> _Image comparison data_
+ + + + +
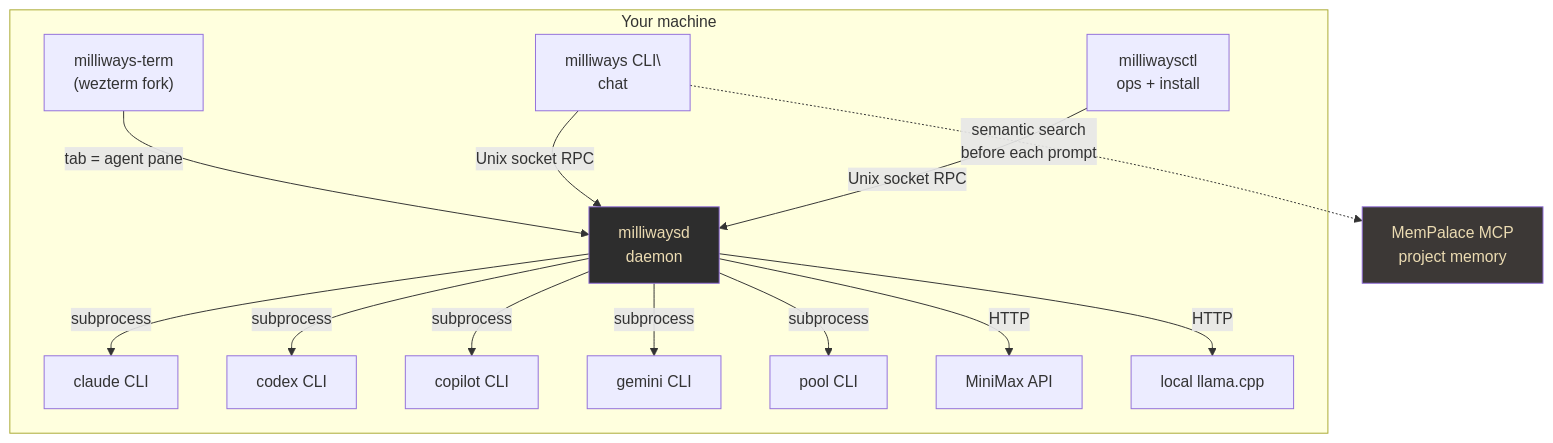
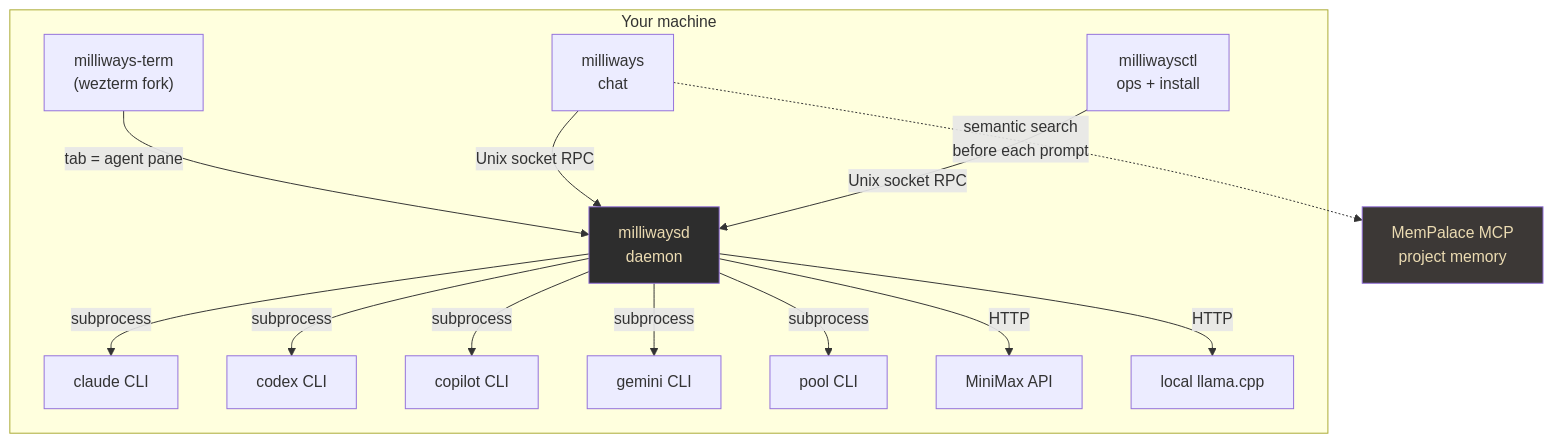
Before and after one commit to mwigge/milliways: the first of 3 diagrams in docs/milliways-blog.md, drawn with Mermaid. The commit also changed other lines of this file, not shown here.

First line of the commit message:
docs: rewrite milliways-blog.md as elevator pitch

````diff
--- a/docs/milliways-blog.md
+++ b/docs/milliways-blog.md
@@ -21,28 +21,28 @@
 ```mermaid
 graph TB
     subgraph "Your machine"
         T["milliways-term\n(wezterm fork)"]
-        C["milliways CLI\\nchat"]
+        C["milliways\nchat"]
         CTL["milliwaysctl\nops + install"]
-        
+
         T -->|"tab = agent pane"| D
         C -->|"Unix socket RPC"| D
         CTL -->|"Unix socket RPC"| D
 
         D["milliwaysd\ndaemon"]
 
         D -->|"subprocess"| R1["claude CLI"]
         D -->|"subprocess"| R2["codex CLI"]
         D -->|"subprocess"| R3["copilot CLI"]
         D -->|"subprocess"| R4["gemini CLI"]
         D -->|"subprocess"| R5["pool CLI"]
         D -->|"HTTP"| R6["MiniMax API"]
         D -->|"HTTP"| R7["local llama.cpp"]
     end
 
     MP["MemPalace MCP\nproject memory"]
     C -.->|"semantic search\nbefore each prompt"| MP
 
     style D fill:#2d2d2d,color:#ebdbb2
     style MP fill:#3c3836,color:#ebdbb2
 ```
````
+ + + + +
> _PROBLEM_
Make an exact copy of the records above. Keep out every picture.

> _SOLUTION TO THE PROBLEM_
Before and after one commit to mwigge/milliways: the first of 3 diagrams in docs/milliways-blog.md, drawn with Mermaid. The commit also changed other lines of this file, not shown here.

First line of the commit message:
docs: rewrite milliways-blog.md as elevator pitch

````diff
--- a/docs/milliways-blog.md
+++ b/docs/milliways-blog.md
@@ -21,28 +21,28 @@
 ```mermaid
 graph TB
     subgraph "Your machine"
         T["milliways-term\n(wezterm fork)"]
-        C["milliways CLI\\nchat"]
+        C["milliways\nchat"]
         CTL["milliwaysctl\nops + install"]
-        
+
         T -->|"tab = agent pane"| D
         C -->|"Unix socket RPC"| D
         CTL -->|"Unix socket RPC"| D
 
         D["milliwaysd\ndaemon"]
 
         D -->|"subprocess"| R1["claude CLI"]
         D -->|"subprocess"| R2["codex CLI"]
         D -->|"subprocess"| R3["copilot CLI"]
         D -->|"subprocess"| R4["gemini CLI"]
         D -->|"subprocess"| R5["pool CLI"]
         D -->|"HTTP"| R6["MiniMax API"]
         D -->|"HTTP"| R7["local llama.cpp"]
     end
 
     MP["MemPalace MCP\nproject memory"]
     C -.->|"semantic search\nbefore each prompt"| MP
 
     style D fill:#2d2d2d,color:#ebdbb2
     style MP fill:#3c3836,color:#ebdbb2
 ```
````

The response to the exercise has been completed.